Experts argued that people suffering from eating disorders reported worsening symptoms during the Covid-19 lockdowns as exposure to social media, and hence weight-loss ads, increased. And yet, there continues to be a severe lack of critique when it comes to ads that constantly persuade women to look and feel a certain way. Even in 2022, Lipton’s ad campaign shows a woman coming out of the trial room disheartened that the dress accentuates her belly, to which Shraddha Kapoor suggests, “Dress ko nahi, apne belly fat ko goodbye karo” (say goodbye to your belly fat, not the dress)”.

It’s frustrating that brands that position themselves as promoters of health only focus on outward appearances as the benchmark of well-being when it comes to the women in their ads. From women making their husbands jealous by becoming slimmer, to more recently, Jacqueline Fernandes urging other women to give up on their “excuses” and lose weight,  over the years Dabur Honey’s tagline “Stay Fit, Stay Young” seems to be targeted at women only.

Also read: How Menstrual Ads Create a False Sense of Reality

Interestingly, the one time Dabur decides to involve a prominent male celebrity in their ad, their focus shifts entirely to the scientific process of procuring honey. It looks like with Sonu Sood on screen, the company decided against marketing their tagline; staying “fit and young” is perhaps only relevant for their female audience.

It’s important to realise the generational impact of growing up watching these ads about female bodies. Perhaps everyone can identify a woman in their lives who is, or has in the past, expressed concern with their weight. And what’s concerning is that women who desire weight-loss, are often of varying body types and sizes.

Because no matter the number on the weighing scale, constant messaging by the media — of ‘fit’ equating to abs — an ideal that is not only impossible but is also in no way a marker of fitness, can and is perhaps meant to make all women feel negative about their bodies. And it’s only after decades of such messaging that the most popular vessel of advertisement in today’s world, social media, is beginning to rectify the harm.
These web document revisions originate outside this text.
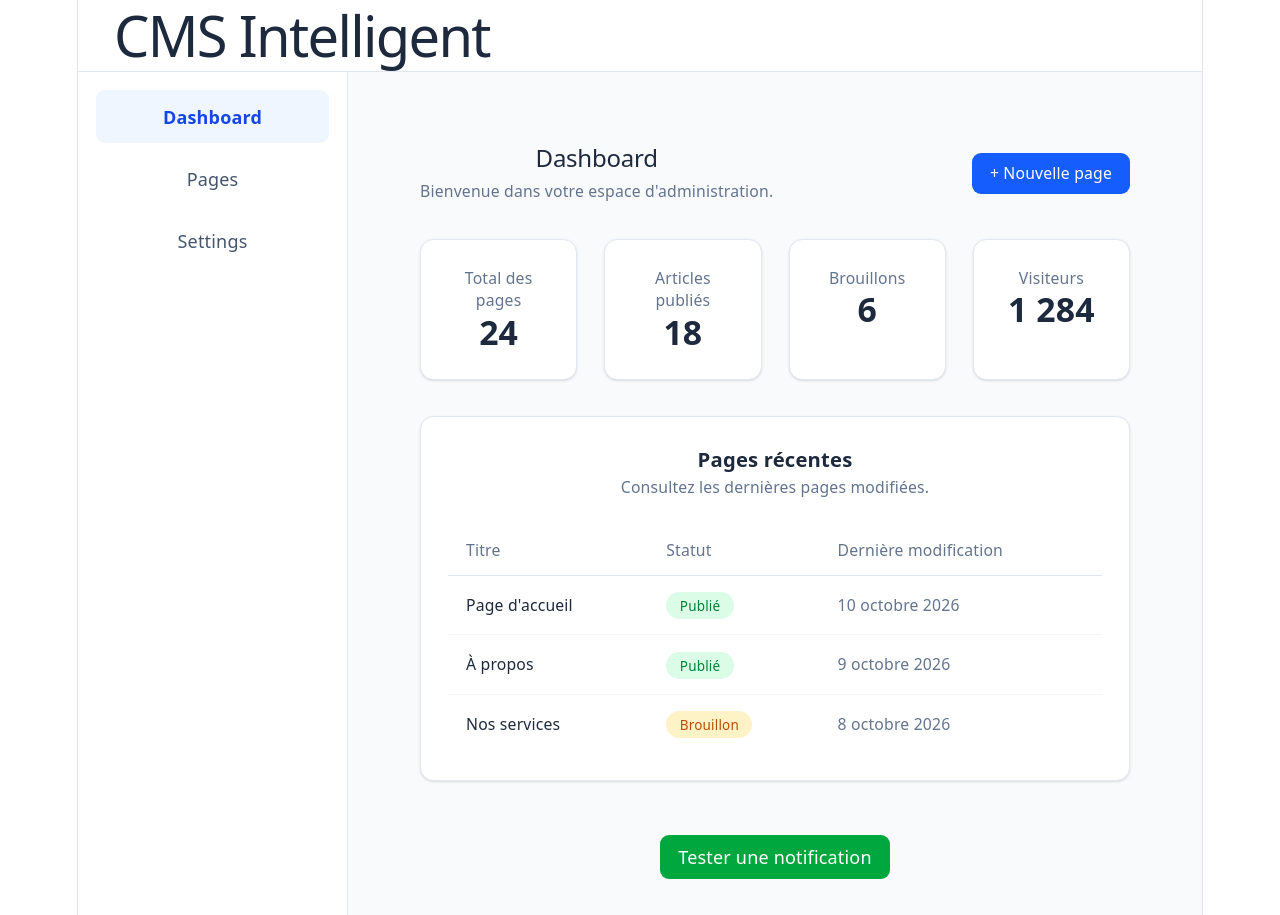
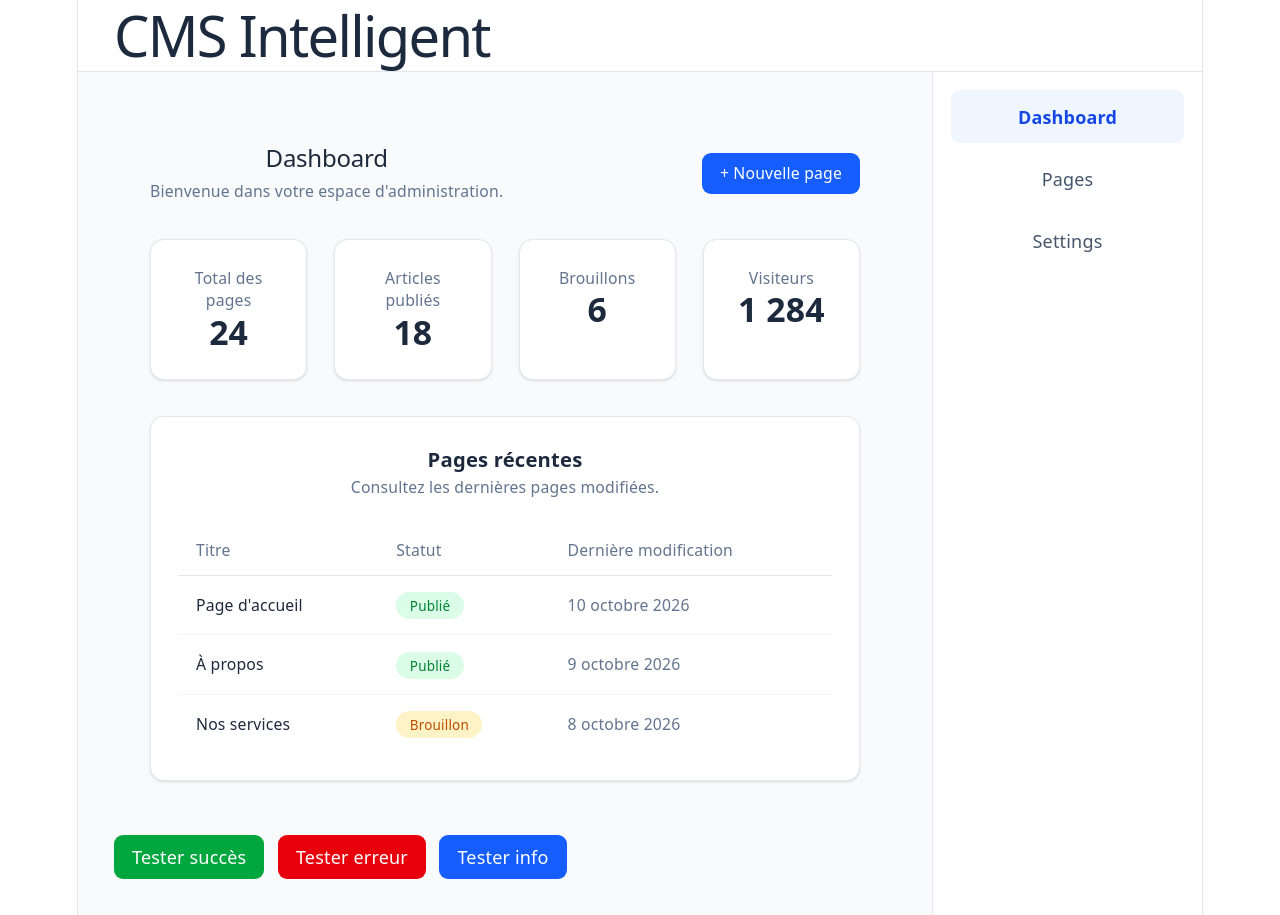
Before and after one commit to CYBOTS-DEV/CMS-intelligent, a React (Vite) app in the folder apps/web/: page / in a window 1280 px wide. Built offline with nearby package versions, Linux system fonts and the light colour scheme.

Commit message:
fix and feat(web): add toasts notification and replace the lateral menu to the right

```diff
--- a/apps/web/src/App.tsx
+++ b/apps/web/src/App.tsx
@@ -3,42 +3,69 @@ import './App.css'
 import Header from './components/Header'
 import Sidebar from './components/Sidebar'
 import Dashboard from './components/Dashboard'
-import  Toasts  from './Toasts'
+import Toasts from './Toasts'
 import { useState } from 'react'
 
+type ToastType = 'success' | 'error' | 'info'
+
 function App() {
-    const [message, setMessage] = useState('')
-    const showSuccess = () => {
-        setMessage('Page enregistrée avec succès !')
+    const [toastId, setToastId] = useState(0)
+    const [toastType, setToastType] = useState<ToastType>('success')
+
+    const showToast = (type: ToastType) => {
+        setToastType(type)
+        setToastId((id) => id + 1)
     }
+
+    const messages: Record<ToastType, string> = {
+        success: 'Page enregistrée avec succès !',
+        error: "Échec de l'enregistrement de la page.",
+        info: 'Génération IA en cours...',
+    }
+
     return (
-      <>
-          {message && (
+        <div className="min-h-screen bg-slate-50">
+            {toastId > 0 && (
                 <Toasts
-                  key={message}
-                  message={message}
-                  type="success"
+                    key={toastId}
+                    message={messages[toastType]}
+                    type={toastType}
                 />
             )}
 
-        <div className="min-h-screen bg-slate-50">
             <Header />
 
             <div className="flex">
-            <Sidebar />
-
                 <main className="flex-1 p-8">
                     <Dashboard />
+
+                    <div className="mt-4 flex flex-wrap gap-3">
                         <button
-                    onClick={showSuccess}
-                    className="mt-4 rounded-lg bg-green-600 px-4 py-2 text-white hover:bg-green-700"
+                            onClick={() => showToast('success')}
+                            className="rounded-lg bg-green-600 px-4 py-2 text-white hover:bg-green-700"
                         >
-                    Tester une notification
+                            Tester succès
                         </button>
+
+                        <button
+                            onClick={() => showToast('error')}
+                            className="rounded-lg bg-red-600 px-4 py-2 text-white hover:bg-red-700"
+                        >
+                            Tester erreur
+                        </button>
+
+                        <button
+                            onClick={() => showToast('info')}
+                            className="rounded-lg bg-blue-600 px-4 py-2 text-white hover:bg-blue-700"
+                        >
+                            Tester info
+                        </button>
+                    </div>
                 </main>
+
+                <Sidebar />
             </div>
         </div>
-      </>
     )
 }
 
--- a/apps/web/src/Toasts.tsx
+++ b/apps/web/src/Toasts.tsx
@@ -9,12 +9,13 @@ type ToastProps = {
 function Toasts({ message, type = "info" }: ToastProps) {
     const [visible, setVisible] = useState(true);
     useEffect(() => {
+        setVisible(true);
         const timer = setTimeout(() => {
             setVisible(false);
         }, 3000);
 
         return () => clearTimeout(timer);
-    }, []);
+    }, [message,type]);
     const styles = {
         success: "border-green-200 bg-green-50 text-green-700",
         error: "border-red-200 bg-red-50 text-red-700",
--- a/apps/web/src/components/Sidebar.tsx
+++ b/apps/web/src/components/Sidebar.tsx
@@ -1,5 +1,5 @@
 function Sidebar() {return (
-    <aside className="w-60 min-h-screen shrink-0 border-r border-slate-200 bg-white p-4">
+    <aside className="w-60 min-h-screen shrink-0 border-l border-slate-200 bg-white p-4">
         <nav>
             <ul className="space-y-2">
                 <li>
```
Lines whose indentation alone changed are shown as unchanged.
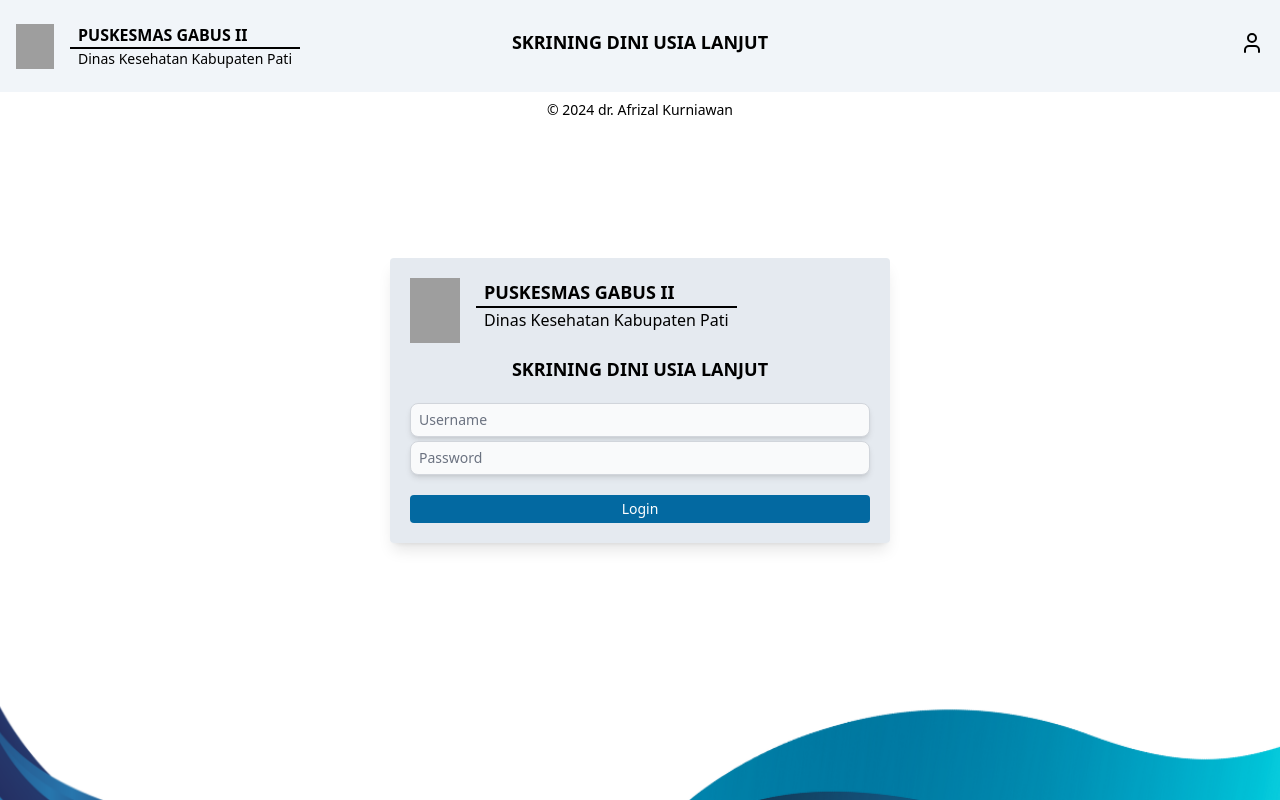
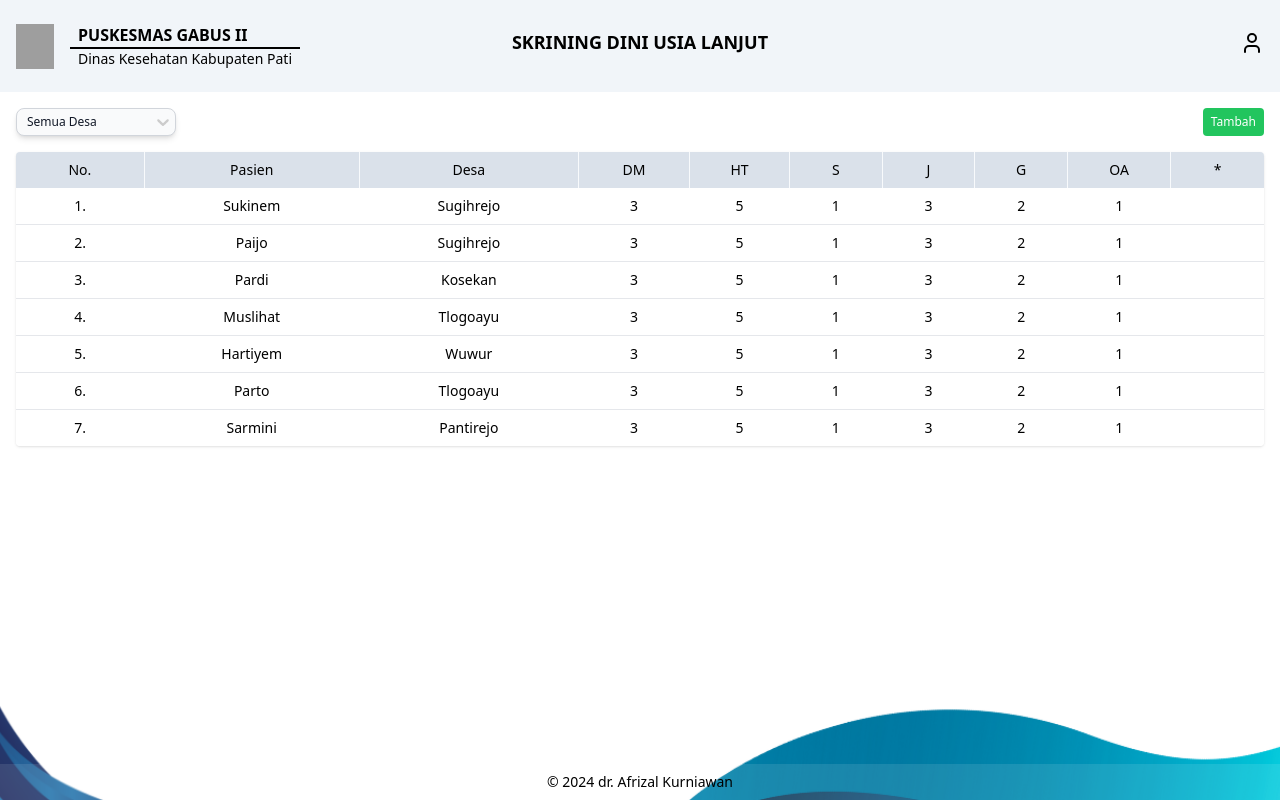
Before and after one commit to febrio-d/skrining-ning-dila, a Next.js app: page /admin in a window 1280 px wide. Built offline with nearby package versions, Linux system fonts and the light colour scheme; grey boxes are pictures that could not be loaded.

Commit message:
add admin page

```diff
--- a/app/(menues)/admin/page.tsx
+++ b/app/(menues)/admin/page.tsx
@@ -1,13 +1,94 @@
-import Login from "@/components/login";
+"use client";
 
-export const dynamic = "force-dynamic";
+import { Button } from "@/components/button";
+import { MyOption, MyOptions, SelectInput } from "@/components/select";
+import { cn } from "@/lib/utils";
+import { desa } from "@/lib/types";
+import { useEffect, useState } from "react";
 
-export default function Home() {
+export default function Admin() {
+  const [semuaDesa] = useState<MyOption>({ label: "Semua Desa", value: 99 });
+  const [desaOptions, setDesaOptions] = useState<MyOptions>([semuaDesa]);
+  const [selDesa, setSelDesa] = useState<MyOption | null>(semuaDesa);
+  useEffect(() => {
+    setDesaOptions((p) => [
+      ...p.slice(0, 1),
+      ...desa.map((val, idx) => ({ label: val, value: idx })),
+    ]);
+  }, [desa]);
+
+  const [tempPasien] = useState([
+    { nama: "Sukinem", desa: 4, dm: 3, ht: 5, s: 1, j: 3, g: 2, oa: 1 },
+    { nama: "Paijo", desa: 4, dm: 3, ht: 5, s: 1, j: 3, g: 2, oa: 1 },
+    { nama: "Pardi", desa: 8, dm: 3, ht: 5, s: 1, j: 3, g: 2, oa: 1 },
+    { nama: "Muslihat", desa: 1, dm: 3, ht: 5, s: 1, j: 3, g: 2, oa: 1 },
+    { nama: "Hartiyem", desa: 2, dm: 3, ht: 5, s: 1, j: 3, g: 2, oa: 1 },
+    { nama: "Parto", desa: 1, dm: 3, ht: 5, s: 1, j: 3, g: 2, oa: 1 },
+    { nama: "Sarmini", desa: 3, dm: 3, ht: 5, s: 1, j: 3, g: 2, oa: 1 },
+  ]);
+
   return (
-    <main className="fixed inset-0 overflow-y-auto">
-      <div className="flex min-h-full items-center justify-center text-center">
-        <Login />
+    <div className="flex min-h-full justify-center p-4 text-center">
+      <div className="flex w-full flex-col gap-3">
+        <div className="flex justify-between">
+          <SelectInput
+            placeholder="Desa"
+            options={desaOptions}
+            value={selDesa}
+            onChange={(option) => setSelDesa(option as MyOption)}
+            size="sm"
+            className="w-40 text-left"
+          />
+          <Button
+            className="px-2 py-0.5 text-xs"
+            color="green"
+            // disabled={billing.data?.status === 2}
+            // onClick={() => setTindakanDialog(true)}
+          >
+            Tambah
+          </Button>
+        </div>
+        <div
+          className={cn("mt-1 w-full overflow-hidden rounded text-sm shadow")}
+        >
+          <table className="min-w-full">
+            <thead>
+              <tr className="divide-x divide-slate-50 bg-slate-300/70">
+                <td className={cn("px-4 py-2")}>No.</td>
+                <td className={cn("px-4 py-2")}>Pasien</td>
+                <td className={cn("px-4 py-2")}>Desa</td>
+                <td className={cn("px-3 py-2")}>DM</td>
+                <td className={cn("px-3 py-2")}>HT</td>
+                <td className={cn("px-3 py-2")}>S</td>
+                <td className={cn("px-3 py-2")}>J</td>
+                <td className={cn("px-3 py-2")}>G</td>
+                <td className={cn("px-3 py-2")}>OA</td>
+                <td className={cn("px-4 py-2 text-center")}>*</td>
+              </tr>
+            </thead>
+            <tbody className="divide-y divide-gray-200">
+              {tempPasien.map((val, idx) => (
+                <tr className="bg-white hover:text-sky-600" key={idx}>
+                  <td className="whitespace-pre-wrap px-4 py-2">
+                    {idx + 1 + "."}
+                  </td>
+                  <td className="whitespace-pre-wrap px-4 py-2">{val.nama}</td>
+                  <td className="whitespace-pre-wrap px-4 py-2">
+                    {desa.find((_, idx) => idx === val.desa)}
+                  </td>
+                  <td className="whitespace-pre-wrap px-4 py-2">{val.dm}</td>
+                  <td className="whitespace-pre-wrap px-4 py-2">{val.ht}</td>
+                  <td className="whitespace-pre-wrap px-4 py-2">{val.s}</td>
+                  <td className="whitespace-pre-wrap px-4 py-2">{val.j}</td>
+                  <td className="whitespace-pre-wrap px-4 py-2">{val.g}</td>
+                  <td className="whitespace-pre-wrap px-4 py-2">{val.oa}</td>
+                  <td className="whitespace-pre-wrap px-4 py-2"></td>
+                </tr>
+              ))}
+            </tbody>
+          </table>
+        </div>
       </div>
-    </main>
+    </div>
   );
 }
--- a/app/(menues)/layout.tsx
+++ b/app/(menues)/layout.tsx
@@ -8,7 +8,7 @@ export default function MenuLayout({
   children: React.ReactNode;
 }) {
   return (
-    <main>
+    <main className="h-full">
       <div className="bg-slate-100 p-4">
         <div className="grid grid-cols-3 gap-2">
           <div className="flex gap-2 items-center">
@@ -34,8 +34,8 @@ export default function MenuLayout({
           <User />
         </div>
       </div>
-      {children}
-      <div className="py-2 bg-white">
+      <div className="min-h-[calc(100vh-128px)]">{children}</div>
+      <div className="py-2 bg-white/10">
         <p className="text-sm">&copy; 2024 dr. Afrizal Kurniawan</p>
       </div>
     </main>
--- a/app/(menues)/page.tsx
+++ b/app/(menues)/page.tsx
@@ -10,7 +10,7 @@ export const dynamic = "force-dynamic";
 
 export default function Home() {
   return (
-    <div className="flex min-h-full items-center justify-center text-center">
+    <div className="flex min-h-full justify-center text-center">
       <Template />
     </div>
     // <main className="relative flex min-h-screen flex-col items-center justify-center">
--- a/components/select.tsx
+++ b/components/select.tsx
@@ -1,5 +1,4 @@
 import React, { useEffect, useState } from "react";
-// import { useTheme } from "next-themes";
 import Select, { Props, GroupBase } from "react-select";
 import AsyncSelect, { AsyncProps } from "react-select/async";
 import CreatableSelect, { CreatableProps } from "react-select/creatable";
@@ -25,7 +24,6 @@ export function SelectInput({
   inputCenter = false,
   ...props
 }: SelectProps) {
-  //   const { theme } = useTheme();
   const [mounted, setMounted] = useState(false);
 
   useEffect(() => {
@@ -46,6 +44,7 @@ export function SelectInput({
 
   return (
     <Select
+      noOptionsMessage={noOptionsMessage || ((e) => "Tidak ada pilihan")}
       styles={{
         control: (base, props) => ({
           ...base,
@@ -54,7 +53,9 @@ export function SelectInput({
           borderColor: props.isFocused
             ? "rgb(6 182 212)" //cyan-500
             : "rgb(209 213 219)", //gray-300
-          backgroundColor: "rgb(249 250 251)",
+          backgroundColor: props.isDisabled
+            ? "rgb(243 244 246)"
+            : "rgb(249 250 251)",
           paddingTop: size === "md" ? "3px" : "0px",
           paddingBottom: size === "md" ? "3px" : "0px",
           fontSize: size === "md" ? "14px" : "12px",
@@ -144,15 +145,6 @@ export function SelectInput({
           fontSize: size === "md" ? "14px" : "12px",
           lineHeight: size === "md" ? "20px" : "16px",
           backgroundColor: (() => {
-            // if (theme === "dark") {
-            //   if (props.isSelected) {
-            //     return "rgb(107 114 128)"; //gray-500,
-            //   }
-            //   if (props.isFocused) {
-            //     return "rgb(75 85 99)"; //gray-600,
-            //   }
-            //   return "rgb(55 65 81)"; //gray-700
-            // } else {
             if (props.isSelected) {
               return "rgb(56 189 248)"; //sky-400
             }
@@ -160,7 +152,6 @@ export function SelectInput({
               return "rgb(224 242 254)"; //sky-100
             }
             return "rgb(249 250 251)"; //gray-50
-            // }
           })(),
         }),
         noOptionsMessage: (base, prop) => ({
@@ -180,6 +171,7 @@ export function CreatableSelectInput<
   IsMulti extends boolean = false,
   Group extends GroupBase<Option> = GroupBase<Option>
 >({
+  noOptionsMessage,
   size = "md",
   withSpan = false,
   ...props
@@ -188,7 +180,6 @@ export function CreatableSelectInput<
   IsMulti,
   Group
 >) {
-  //   const { theme } = useTheme();
   const [mounted, setMounted] = useState(false);
 
   useEffect(() => {
@@ -209,6 +200,7 @@ export function CreatableSelectInput<
 
   return (
     <CreatableSelect
+      noOptionsMessage={noOptionsMessage || ((e) => "Tidak ada pilihan")}
       styles={{
         control: (base, props) => ({
           ...base,
@@ -217,7 +209,9 @@ export function CreatableSelectInput<
           borderColor: props.isFocused
             ? "rgb(6 182 212)" //cyan-500
             : "rgb(209 213 219)", //gray-300
-          backgroundColor: "rgb(249 250 251)",
+          backgroundColor: props.isDisabled
+            ? "rgb(243 244 246)"
+            : "rgb(249 250 251)",
           paddingTop: size === "md" ? "3px" : "0px",
           paddingBottom: size === "md" ? "3px" : "0px",
           fontSize: size === "md" ? "14px" : "12px",
@@ -307,15 +301,6 @@ export function CreatableSelectInput<
           fontSize: size === "md" ? "14px" : "12px",
           lineHeight: size === "md" ? "20px" : "16px",
           backgroundColor: (() => {
-            // if (theme === "dark") {
-            //   if (props.isSelected) {
-            //     return "rgb(107 114 128)"; //gray-500,
-            //   }
-            //   if (props.isFocused) {
-            //     return "rgb(75 85 99)"; //gray-600,
-            //   }
-            //   return "rgb(55 65 81)"; //gray-700
-            // } else {
             if (props.isSelected) {
               return "rgb(56 189 248)"; //sky-400
             }
@@ -323,7 +308,6 @@ export function CreatableSelectInput<
               return "rgb(224 242 254)"; //sky-100
             }
             return "rgb(249 250 251)"; //gray-50
-            // }
           })(),
         }),
         noOptionsMessage: (base, prop) => ({
@@ -343,6 +327,7 @@ export function AsyncSelectInput<
   IsMulti extends boolean = false,
   Group extends GroupBase<Option> = GroupBase<Option>
 >({
+  noOptionsMessage,
   size = "md",
   withSpan,
   ...props
@@ -351,7 +336,6 @@ export function AsyncSelectInput<
   IsMulti,
   Group
 >) {
-  //   const { theme } = useTheme();
   const [mounted, setMounted] = useState(false);
 
   useEffect(() => {
@@ -372,6 +356,7 @@ export function AsyncSelectInput<
 
   return (
     <AsyncSelect
+      noOptionsMessage={noOptionsMessage || ((e) => "Tidak ada pilihan")}
       styles={{
         control: (base, props) => ({
           ...base,
@@ -380,7 +365,9 @@ export function AsyncSelectInput<
           borderColor: props.isFocused
             ? "rgb(6 182 212)" //cyan-500
             : "rgb(209 213 219)", //gray-300
-          backgroundColor: "rgb(249 250 251)",
+          backgroundColor: props.isDisabled
+            ? "rgb(243 244 246)"
+            : "rgb(249 250 251)",
           paddingTop: size === "md" ? "3px" : "0px",
           paddingBottom: size === "md" ? "3px" : "0px",
           fontSize: size === "md" ? "14px" : "12px",
@@ -470,15 +457,6 @@ export function AsyncSelectInput<
           fontSize: size === "md" ? "14px" : "12px",
           lineHeight: size === "md" ? "20px" : "16px",
           backgroundColor: (() => {
-            // if (theme === "dark") {
-            //   if (props.isSelected) {
-            //     return "rgb(107 114 128)"; //gray-500,
-            //   }
-            //   if (props.isFocused) {
-            //     return "rgb(75 85 99)"; //gray-600,
-            //   }
-            //   return "rgb(55 65 81)"; //gray-700
-            // } else {
             if (props.isSelected) {
               return "rgb(56 189 248)"; //sky-400
             }
@@ -486,7 +464,6 @@ export function AsyncSelectInput<
               return "rgb(224 242 254)"; //sky-100
             }
             return "rgb(249 250 251)"; //gray-50
-            // }
           })(),
         }),
         noOptionsMessage: (base, prop) => ({
--- /dev/null
+++ b/lib/types.ts
@@ -0,0 +1,13 @@
+export const desa = [
+  "Bogotanjung",
+  "Tlogoayu",
+  "Wuwur",
+  "Pantirejo",
+  "Sugihrejo",
+  "Mojolawaran",
+  "Karaban",
+  "Sambirejo",
+  "Kosekan",
+  "Kuryokalangan",
+  "Gebang",
+];
```
Also changed, not shown: app/api/auth/route.ts (added, +20 -0 lines), components/template.tsx (+10 -23 lines), middleware.ts (added, +24 -0 lines).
Pinterest, an image-centric platform, with 60% of its users female, banned all weight loss ads on its platform last year. The decision removed all language that hints at the idea of losing weight, including before-and-after weight-loss images and references to body-mass-index (BMI).

A year into the ban and Pinterest already has reported a 20% decrease in searches for ‘weight loss’ on its platform. And fortunately, this is just the beginning. The most popular image-sharing platform, Instagram, in a quiet attempt to tackle campaigns against their policies, which many have claimed worsen eating disorders and harm the body image of young girls, has enabled users to restrict weight loss content from their feeds.

Weight-loss advertisements, for decades, have thrived on making women feel less confident in their own skin. And with the prevalence of carefully doctored content on social media, harmful ideas related to one’s body are inescapable. Preliminary research shows that even 30 minutes of scrolling on social media can affect one’s body image.

The restrictions and bans, though promising, are not enough to challenge an entire society that has grown on, and still continues to accept weight-loss fads as the only way to live a healthy life. One can only hope — for the sake of all those young girls who grew up compulsively weighing themselves, who skipped meals because they “overate”, who grew up watching their favourite actresses criticising other women’s bellies — that stronger critique of weight-loss advertisements continues to be a focus for brands.

It’s time we took the weight of the mental health damage such ads cause for women seriously, if not more, than their weight on the scale.

Sanskriti Bhardwaj is an educator in Auckland, New Zealand who enjoys weaving her gender and cultural identity in her writing.

Featured image: Screengrab from an ad for ‘Lipton’